Osler lawyer Andrew MacDougall, who wrote the policy, said many small companies could find it helpful to have access to a model that is similar to policies adopted by larger companies with help from professional advisers.

“Often the hardest part about making any change is taking that first step,” Mr. MacDougall said. “We thought that the easiest way to jump-start a dialogue at the board level would be to help them with the first step, which is the adoption of a policy.”

The template allows boards to choose whether to make a general statement about diversity, including having an “appropriate number of women directors,” or whether to commit to a specific target level of diversity on the board. They can also choose to add a time frame for reaching the target.

The policy also includes a provision that any search firm hired to help identify board candidates will include multiple women on the possible hiring list, as well as a clause that says female candidates will be included on any “evergreen” list of potential nominees.

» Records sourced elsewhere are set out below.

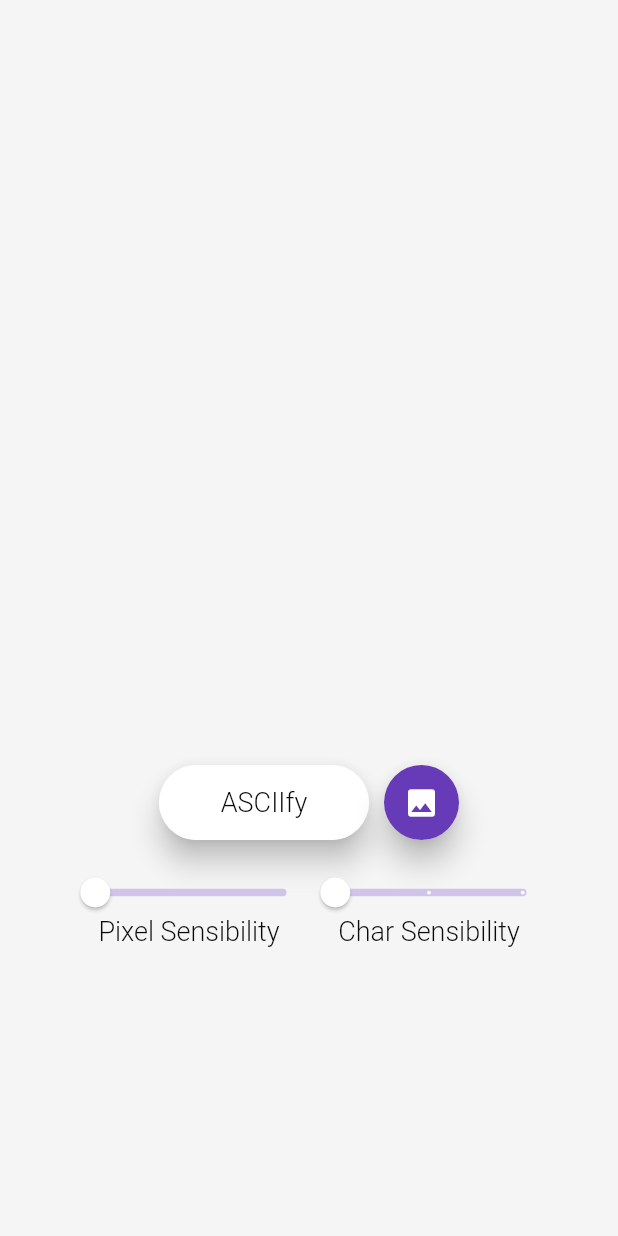
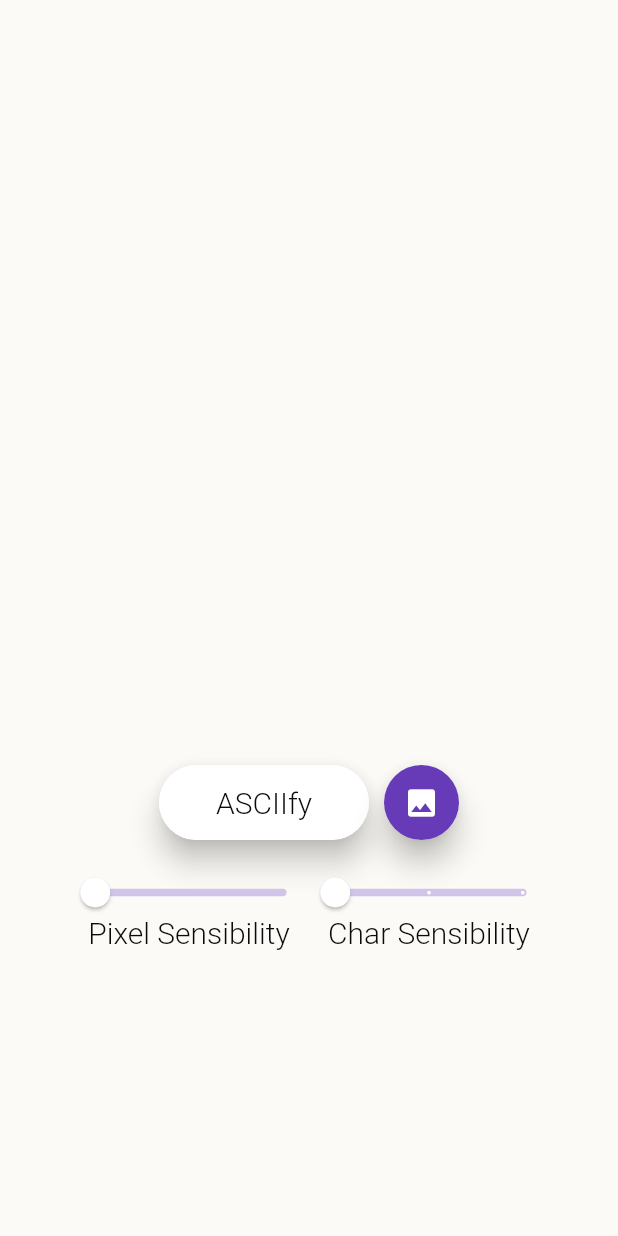
Before and after one commit to LorenzoProSky/ascii_art_app, a Flutter app: the screen it shows after launch, after a tap on "Storage", on a phone screen of 412 x 824 dp. Run offline on Flutter 3.47's test engine with Material 2 defaults, Android fonts, the phone set to English and light mode, and no system bars; our stand-ins replace image_picker, permission_handler; project files that could hold a hidden picture were left out.

Commit message:
16/01/2023 Look of the app almost complete

```diff
--- a/lib/routes/home_page.dart
+++ b/lib/routes/home_page.dart
@@ -14,13 +14,7 @@ class HomePage extends StatelessWidget {
         ),
         child: Column(
           children: <Widget>[
-            Stack(
-              alignment: AlignmentDirectional.center,
-              children: <Widget>[
-                _homePageImage(),
-                _titleText(context),
-              ],
-            ),
+            _homePageImage(),
             const SizedBox(
               height: 40.0,
             ),
@@ -41,13 +35,4 @@ class HomePage extends StatelessWidget {
       ),
     );
   }
-
-  // TODO Pos Text
-  Widget _titleText(BuildContext context) {
-    return Text(
-      "ASCII Art Converter",
-      style: Theme.of(context).textTheme.headline1,
-      textAlign: TextAlign.center,
-    );
-  }
 }
--- a/lib/routes/image_page/image_page.dart
+++ b/lib/routes/image_page/image_page.dart
@@ -6,10 +6,10 @@ import 'package:ascii_app/models/asciifier.dart';
 import 'package:ascii_app/models/image_path_cache.dart';
 import 'package:ascii_app/models/image_selector.dart';
 import 'package:ascii_app/routes/image_page/image_page_arguments.dart';
-import 'package:ascii_app/widgets/custom_icon_button.dart';
-import 'package:ascii_app/widgets/custom_slider.dart';
-import 'package:ascii_app/widgets/custom_text_button.dart';
+import 'package:ascii_app/widgets/icon_button_custom.dart';
 import 'package:ascii_app/widgets/loading_overlay.dart';
+import 'package:ascii_app/widgets/slider_custom.dart';
+import 'package:ascii_app/widgets/text_button_custom.dart';
 import 'package:flutter/material.dart';
 import 'package:provider/provider.dart';
 
@@ -46,6 +46,9 @@ class _ImagePageState extends State<ImagePage> {
         child: Column(
           children: <Widget>[
             _imageArea(context),
+            const SizedBox(
+              height: 20,
+            ),
             Center(
               child: SizedBox(
                 height: 50,
@@ -82,7 +85,7 @@ class _ImagePageState extends State<ImagePage> {
 
   Widget _imageArea(BuildContext context) {
     return SizedBox(
-      height: 480,
+      height: 460,
       width: 580,
       child: (_isAscii)
           ? FittedBox(
@@ -94,12 +97,13 @@ class _ImagePageState extends State<ImagePage> {
                 maxScale: 50,
                 child: SelectableText(
                   _asciiImage!, // Text ASCII Image
-                  style: Theme.of(context).textTheme.bodyText2,
+                  style: Theme.of(context).textTheme.subtitle1,
                 ),
               ),
             )
           : (Provider.of<ImagePathCache>(context).imagePath != "")
               ? FittedBox(
+                  fit: BoxFit.scaleDown,
                   child: Image.file(
                     File(Provider.of<ImagePathCache>(context).imagePath),
                   ),
@@ -112,7 +116,7 @@ class _ImagePageState extends State<ImagePage> {
 
   // TODO Turn off Asciify button and sliders when no image
   Widget _asciifyButton(BuildContext context) {
-    return CustomTextButton(
+    return TextButtonCustom(
       buttonText: "ASCIIfy",
       width: 140,
       onTap: () async {
@@ -139,7 +143,7 @@ class _ImagePageState extends State<ImagePage> {
   Widget _selectImageButton(BuildContext context) {
     // Select Image from the Camera or the Storage according to "needCamera"
     return (widget.arguments.needCamera)
-        ? CustomIconButton(
+        ? IconButtonCustom(
             iconData: Icons.camera_alt,
             onTap: () async {
               _isAscii = false;
@@ -148,7 +152,7 @@ class _ImagePageState extends State<ImagePage> {
                   widget.arguments.needCamera);
             },
           )
-        : CustomIconButton(
+        : IconButtonCustom(
             iconData: Icons.photo,
             onTap: () async {
               _isAscii = false;
@@ -160,7 +164,7 @@ class _ImagePageState extends State<ImagePage> {
   }
 
   Widget _sensibilitySlider(BuildContext context) {
-    return CustomSlider(
+    return SliderCustom(
       value: _pixelSensibility,
       onChange: (value) {
         setState(() {
@@ -176,7 +180,7 @@ class _ImagePageState extends State<ImagePage> {
   }
 
   Widget _charSlider(BuildContext context) {
-    return CustomSlider(
+    return SliderCustom(
       value: _charSensibility,
       onChange: (value) {
         setState(() {
--- a/lib/theme/app_color.dart
+++ b/lib/theme/app_color.dart
@@ -1,12 +1,13 @@
 import 'package:flutter/material.dart';
 
 class AppColor {
-  static const Color background = Color.fromARGB(255, 245, 245, 245);
+  static const Color background = Color.fromARGB(255, 252, 250, 246);
 
-  static const Color white = Color.fromARGB(255, 255, 255, 255);
-
+  static const Color white = Color.fromRGBO(255, 255, 255, 1);
   static const Color black = Color.fromARGB(255, 10, 10, 10);
 
   static const Color deepPurple = Colors.deepPurple;
   static Color lightPurple = Colors.deepPurple.shade100;
+
+  static const Color red = Colors.red;
 }
--- a/lib/theme/theme.dart
+++ b/lib/theme/theme.dart
@@ -5,37 +5,37 @@ class AppTheme {
   const AppTheme();
   static ThemeData asciiAppTheme = ThemeData(
     colorScheme: const ColorScheme(
+      brightness: Brightness.light,
       background: AppColor.background,
-      brightness: Brightness.light,
-      error: AppColor.background,
       onBackground: AppColor.white,
-      onError: AppColor.background,
+      primary: AppColor.white,
       onPrimary: AppColor.black,
-      onSecondary: AppColor.background,
-      onSurface: AppColor.background,
-      primary: AppColor.white,
       secondary: AppColor.deepPurple,
+      onSecondary: AppColor.white,
       surface: AppColor.background,
+      onSurface: AppColor.black,
+      error: AppColor.red,
+      onError: AppColor.black,
     ),
     textTheme: const TextTheme(
       headline1: TextStyle(
         fontFamily: "Roboto",
         fontWeight: FontWeight.w200,
-        fontSize: 38.0,
+        fontSize: 40.0,
         color: AppColor.black,
       ),
       bodyText1: TextStyle(
         fontFamily: "Roboto",
         fontWeight: FontWeight.w300,
-        fontSize: 18.0,
+        fontSize: 20.0,
         color: AppColor.black,
       ),
-      bodyText2: TextStyle(
+      subtitle1: TextStyle(
+        // TextTheme for the ASCII Art
         fontFamily: "Lucida Console",
         letterSpacing: 5,
         color: AppColor.black,
       ),
     ),
-
   );
 }
--- a/lib/widgets/custom_icon_button.dart
+++ b/lib/widgets/icon_button_custom.dart
@@ -1,7 +1,7 @@
 import 'package:flutter/material.dart';
 
-class CustomIconButton extends StatelessWidget {
-  const CustomIconButton({
+class IconButtonCustom extends StatelessWidget {
+  const IconButtonCustom({
     Key? key,
     required this.iconData,
     required this.onTap,
--- a/lib/widgets/custom_text_button.dart
+++ b/lib/widgets/icon_text_button_custom.dart
@@ -1,12 +1,14 @@
 import 'package:flutter/material.dart';
 
-class CustomTextButton extends StatelessWidget {
-  const CustomTextButton({
+class IconTextButtonCustom extends StatelessWidget {
+  const IconTextButtonCustom({
     Key? key,
+    required this.iconData,
     required this.buttonText,
     required this.onTap,
     required this.width,
   }) : super(key: key);
+  final IconData iconData;
   final String buttonText;
   final Function() onTap;
   final double width;
@@ -32,6 +34,18 @@ class CustomTextButton extends StatelessWidget {
               ),
               child: Row(
                 children: [
+                  Container(
+                    height: 50.0,
+                    width: 50.0,
+                    decoration: BoxDecoration(
+                      color: Theme.of(context).colorScheme.secondary,
+                      borderRadius: BorderRadius.circular(50.0),
+                    ),
+                    child: Icon(
+                      iconData,
+                      color: Theme.of(context).colorScheme.primary,
+                    ),
+                  ),
                   Expanded(
                     child: Text(
                       buttonText,
--- a/lib/widgets/custom_slider.dart
+++ b/lib/widgets/slider_custom.dart
@@ -1,8 +1,8 @@
 import 'package:ascii_app/theme/app_color.dart';
 import 'package:flutter/material.dart';
 
-class CustomSlider extends StatelessWidget {
-  const CustomSlider({
+class SliderCustom extends StatelessWidget {
+  const SliderCustom({
     Key? key,
     required this.value,
     required this.onChange,
@@ -20,6 +20,7 @@ class CustomSlider extends StatelessWidget {
   final String text;
   final double width;
 
+  // TODO Label inside the circle not above
   @override
   Widget build(BuildContext context) {
     return Center(
--- a/lib/widgets/custom_icon_text_button.dart
+++ b/lib/widgets/text_button_custom.dart
@@ -1,14 +1,12 @@
 import 'package:flutter/material.dart';
 
-class CustomIconTextButton extends StatelessWidget {
-  const CustomIconTextButton({
+class TextButtonCustom extends StatelessWidget {
+  const TextButtonCustom({
     Key? key,
-    required this.iconData,
     required this.buttonText,
     required this.onTap,
     required this.width,
   }) : super(key: key);
-  final IconData iconData;
   final String buttonText;
   final Function() onTap;
   final double width;
@@ -34,18 +32,6 @@ class CustomIconTextButton extends StatelessWidget {
               ),
               child: Row(
                 children: [
-                  Container(
-                    height: 50.0,
-                    width: 50.0,
-                    decoration: BoxDecoration(
-                      color: Theme.of(context).colorScheme.secondary,
-                      borderRadius: BorderRadius.circular(50.0),
-                    ),
-                    child: Icon(
-                      iconData,
-                      color: Theme.of(context).colorScheme.primary,
-                    ),
-                  ),
                   Expanded(
                     child: Text(
                       buttonText,
--- a/lib/widgets/custom_text_icon_button.dart
+++ b/lib/widgets/text_icon_button_custom.dart
@@ -1,7 +1,7 @@
 import 'package:flutter/material.dart';
 
-class CustomTextIconButton extends StatelessWidget {
-  const CustomTextIconButton({
+class TextIconButtonCustom extends StatelessWidget {
+  const TextIconButtonCustom({
     Key? key,
     required this.iconData,
     required this.buttonText,
--- a/pubspec.yaml
+++ b/pubspec.yaml
@@ -67,8 +67,6 @@ flutter:
         - asset: fonts\Roboto-Regular.ttf
         - asset: fonts\Roboto-Light.ttf
           weight: 200
-        - asset: fonts\Roboto-Thin.ttf
-          weight: 100
 
   # The following line ensures that the Material Icons font is
   # included with your application, so that you can use the icons in
```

Mr. MacDougall said he hopes many who use the template will opt to implement a concrete target for women on the board, but that might be a step too far for some.

“We wanted to make sure that they at least had a policy that forced them to have a dialogue about whether or not to adopt a target,” he said.

Source: New policy template aims to encourage gender diversity on boards – The Globe and Mail